Although the format of an outline is rigid, it shouldn't make you inflexible about how to write your paper. Often when you start investigating a research problem [i.e., reviewing the research literature], especially if you are unfamiliar with the topic, you should anticipate the likelihood your analysis could go in different directions. If your paper changes focus, or you need to add new sections, then feel free to reorganize the outline.
If appropriate, organize the main points of your outline in chronological order. In papers where you need to trace the history or chronology of events or issues, it is important to arrange your outline in the same manner, knowing that it's easier to re-arrange things now than when you've almost finished your paper.
For a standard research paper of 15-20 pages, your outline should be no more than four pages in length. It may be helpful as you are developing your outline to also jot down a tentative list of references.

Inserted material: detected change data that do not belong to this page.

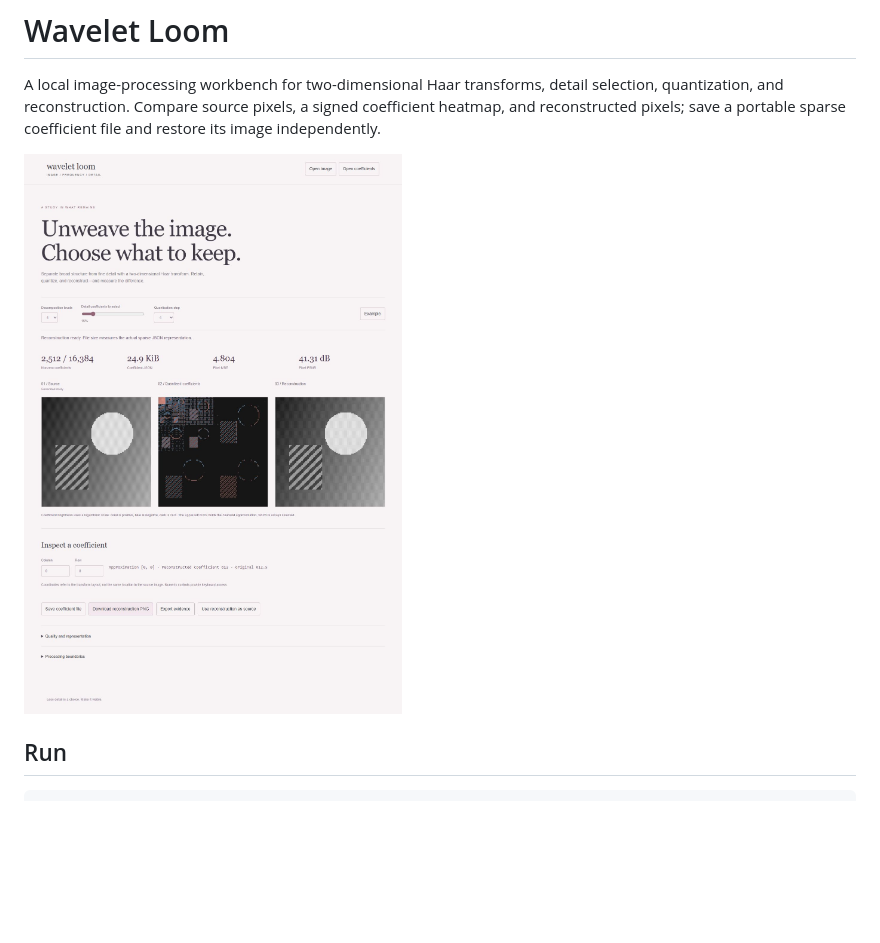
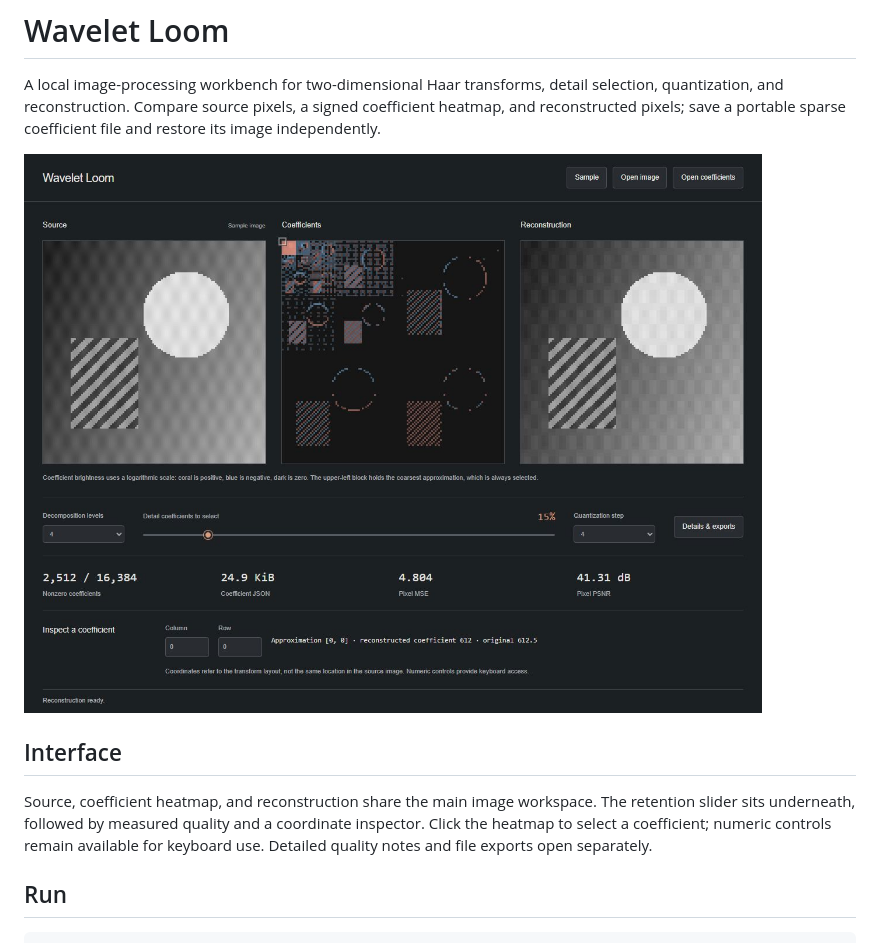
Before and after one commit to Michaelhoang8/wavelet-loom, a Markdown page: README.md, the part around the change. Rendered like a GitHub page; pictures changed too: docs/workbench.png; blank space fills up the shorter version.

Commit message:
Make image comparison the focus of the wavelet workspace

```diff
--- a/README.md
+++ b/README.md
@@ -3,6 +3,10 @@
 A local image-processing workbench for two-dimensional Haar transforms, detail selection, quantization, and reconstruction. Compare source pixels, a signed coefficient heatmap, and reconstructed pixels; save a portable sparse coefficient file and restore its image independently.
 
 ![Wavelet workbench](docs/workbench.png)
+
+## Interface
+
+Source, coefficient heatmap, and reconstruction share the main image workspace. The retention slider sits underneath, followed by measured quality and a coordinate inspector. Click the heatmap to select a coefficient; numeric controls remain available for keyboard use. Detailed quality notes and file exports open separately.
 
 ## Run
 
```
Also changed, not shown: 3 other files.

Four Main Components for Effective Outlines. The Writing Lab and The OWL. Purdue University; How to Make an Outline. Psychology Writing Center. University of Washington; Organization: Informal Outlines. The Reading/Writing Center. Hunter College; Organization: Standard Outline Form. The Reading/Writing Center. Hunter College; Outlining. Department of English Writing Guide. George Mason University; Plotnic, Jerry. Organizing an Essay. University College Writing Centre. University of Toronto; Reverse Outline. The Writing Center. University of North Carolina; Reverse Outlines: A Writer's Technique for Examining Organization. The Writer’s Handbook. Writing Center. University of Wisconsin, Madison; Using Outlines. Writing Tutorial Services, Center for Innovative Teaching and Learning. Indiana University; Writing: Considering Structure and Organization. Institute for Writing Rhetoric. Dartmouth College.
A Disorganized Outline Means a Disorganized Paper!
If, in writing your paper, it begins to diverge from your outline, this is very likely a sign that you've lost your focus. How do you know whether to change the paper to fit the outline, or, that you need to reconsider the outline so that fits the paper? A good way to check yourself is to use what you have written to recreate the outline. This is an effective strategy for assessing the organization of your paper. If the resulting outline says what you want it to say and it is in an order that is easy to follow, then the organization of your paper has been successful. If you discover that it's difficult to create an outline from what you have written, then you likely need to revise your paper.